Tuesday, August 19, 2008

If Gitmo is in the U.S., Why Not JFK Airport?

Last week the 2nd Circuit sua sponte decided to rehear en banc its decision in the Arar case. (For you non-lawyers/non-Latin speakers, that means it decided on its own to rehear the case with all judges participating rather than the panel of 3 that originally heard the case.) Arar is a Canadian citizen who was detained by U.S. authorities at JFK airport while flying back to Canada from Tunisia by way of Switzerland, then shipped off to Syria to be tortured. (The Canadian government was complicit as well but that is the subject of separate proceedings in Canada.) He sued a number of U.S. government officials for damages, but for a variety of fairly complex reasons, the 2nd Circuit panel denied him relief.

Judge Sack, dissenting, took issue with the majority's reasoning on one point: that there was no jurisdiction because the alleged wrongful acts did not take place inside the U.S. As the majority noted, to the extent that the alleged wrongful act was Arar's removal from the U.S., a federal statute appears to bar jurisdiction over lawsuits challenging any "action taken or proceeding brought to remove an alien from the United States." But Judge Sack thought (and I agree) that that provision is about judicial review of deportation proceedings and therefore doesn't apply to a challenge to extraordinary rendition where the challenge asserts that in effect the U.S. officials, acting in the U.S., ordered Arar's torture by their (Syrian) agents. (Footnote: Apparently the U.S. policy of not dealing with Syria only applies to peace negotiations.)

On the merits, it's not clear what the right result is in this case, viewed as a matter of technical legal doctrine.
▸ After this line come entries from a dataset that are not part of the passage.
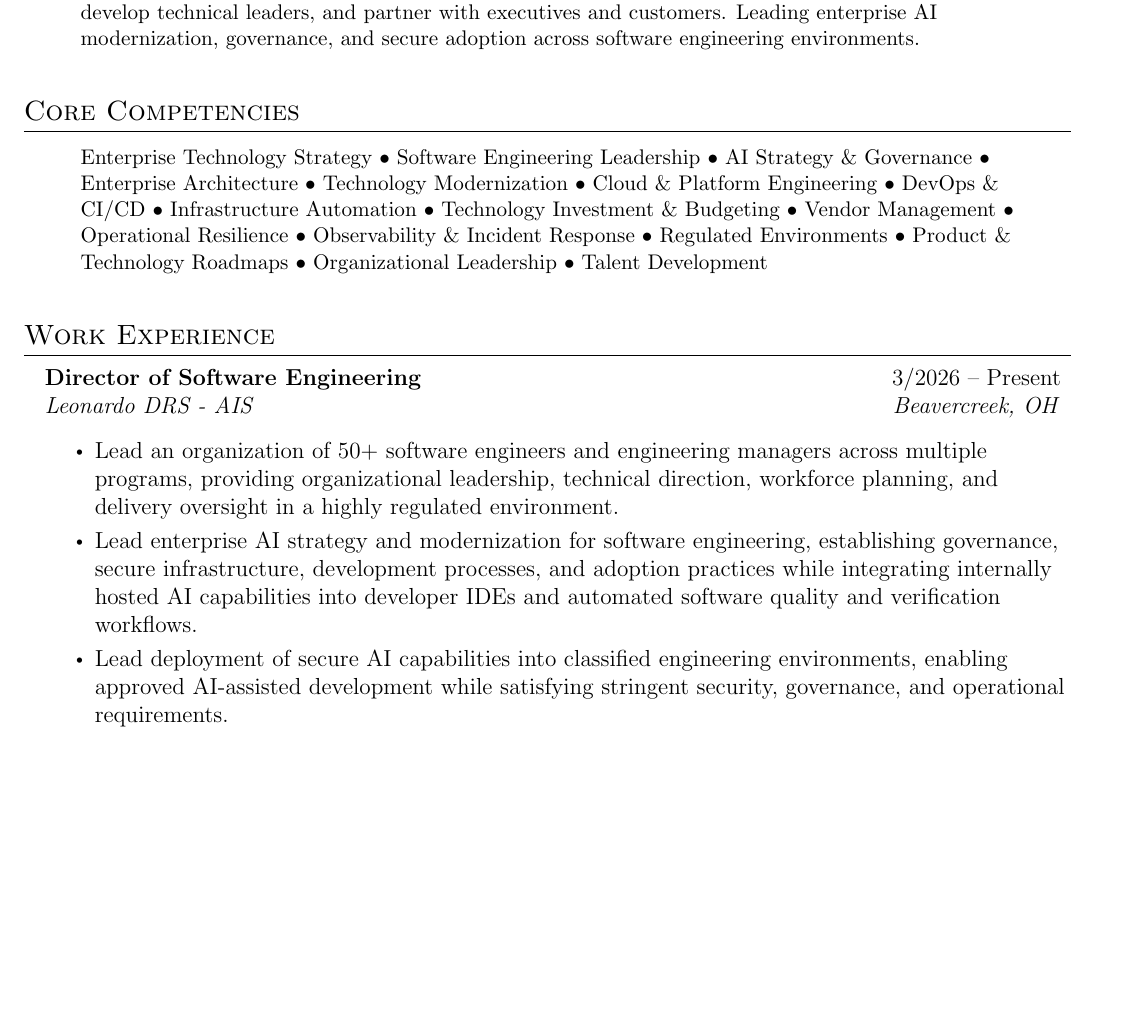
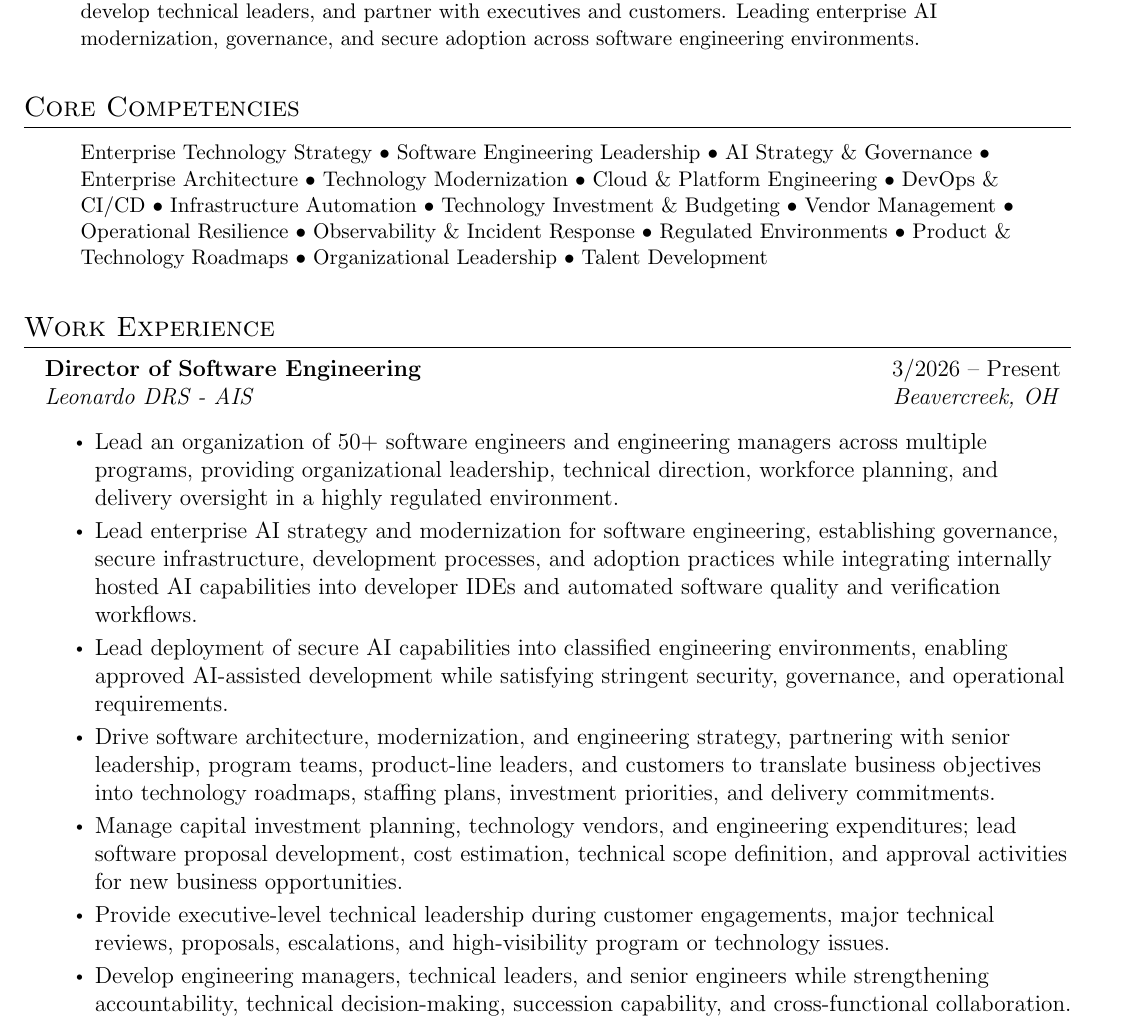
Before and after one commit to afuggetta/resume, a LaTeX CV (Andrea_Fuggetta_Resume.tex, which reads Resume Sections/Work Experience.tex): part of page 1 of 2 before the commit and part of page 1 of 3 after it, cut so that both start at the same text, the shorter picture padded with empty space. Compiled offline with pdfLaTeX.

```diff
--- a/Resume Sections/Work Experience.tex
+++ b/Resume Sections/Work Experience.tex
@@ -11,7 +11,7 @@
         \resumeItem{Lead an organization of 50+ software engineers and engineering managers across multiple programs, providing organizational leadership, technical direction, workforce planning, and delivery oversight in a highly regulated environment.}
         \resumeItem{Lead enterprise AI strategy and modernization for software engineering, establishing governance, secure infrastructure, development processes, and adoption practices while integrating internally hosted AI capabilities into developer IDEs and automated software quality and verification workflows.}
         \resumeItem{Lead deployment of secure AI capabilities into classified engineering environments, enabling approved AI-assisted development while satisfying stringent security, governance, and operational requirements.}
-        \resumeItem{Drive software architecture, modernization, and engineering strategy, partnering with senior leadership, program teams, product-line leaders, and customers to translate business objectives into technology roadmaps, staffing plans, investment priorities, and delivery commitments.
+        \resumeItem{Drive software architecture, modernization, and engineering strategy, partnering with senior leadership, program teams, product-line leaders, and customers to translate business objectives into technology roadmaps, staffing plans, investment priorities, and delivery commitments.}
         \resumeItem{Manage capital investment planning, technology vendors, and engineering expenditures; lead software proposal development, cost estimation, technical scope definition, and approval activities for new business opportunities.}
         \resumeItem{Provide executive-level technical leadership during customer engagements, major technical reviews, proposals, escalations, and high-visibility program or technology issues.}
         \resumeItem{Develop engineering managers, technical leaders, and senior engineers while strengthening accountability, technical decision-making, succession capability, and cross-functional collaboration.}
```
Also changed, not shown: Resume Sections/Education.tex (+0 -1 lines).
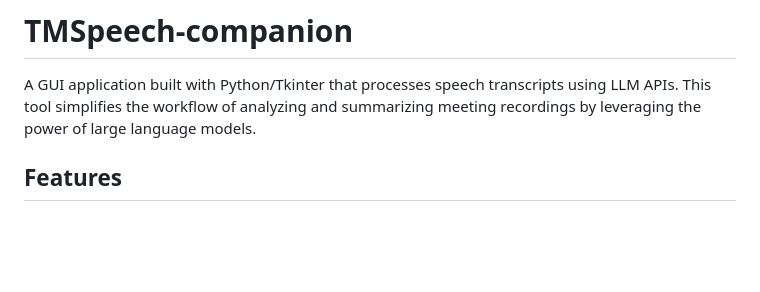
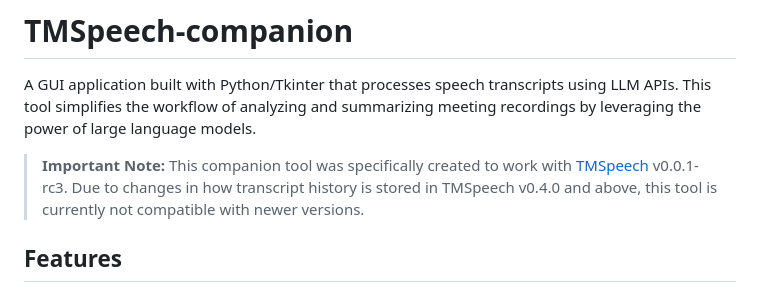
Before and after one commit to Franklyc/Transcript-companion, a Markdown page: README.md, the part around the change. Drawn GitHub-style; blank space fills up the shorter version.

Commit message:
Update README.md: Add compatibility note for TMSpeech v0.4.0 and above

```diff
--- a/README.md
+++ b/README.md
@@ -1,6 +1,8 @@
 # TMSpeech-companion
 
 A GUI application built with Python/Tkinter that processes speech transcripts using LLM APIs. This tool simplifies the workflow of analyzing and summarizing meeting recordings by leveraging the power of large language models.
+
+> **Important Note:** This companion tool was specifically created to work with [TMSpeech](https://github.com/jxlpzqc/TMSpeech) v0.0.1-rc3. Due to changes in how transcript history is stored in TMSpeech v0.4.0 and above, this tool is currently not compatible with newer versions.
 
 ## Features
 
```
But it does seem that if there is a general lesson in the Supreme Court's Gitmo decisions, it's this: Core rights such as the right to freedom from detention (and by extension the right against torture), cannot be defeated by jurisdictional games that treat actions taken by U.S. officials in places entirely controlled by the U.S. as though they fall outside the zone of legal protection. It's probably true, as the panel majority said in Arar, that Congress could either provide for or eliminate a private right of action for people in Arar's circumstances (although some of us, following the late great Henry Hart, think that the complete elimination of all remedies for outrageous violations of constitutional rights would itself raise constitutional questions), but that doesn't mean that the courts should let Congress off the hook. If Congress wants to say that extraordinary rendition is legal, it should have to say that expressly.

Posted by Mike Dorf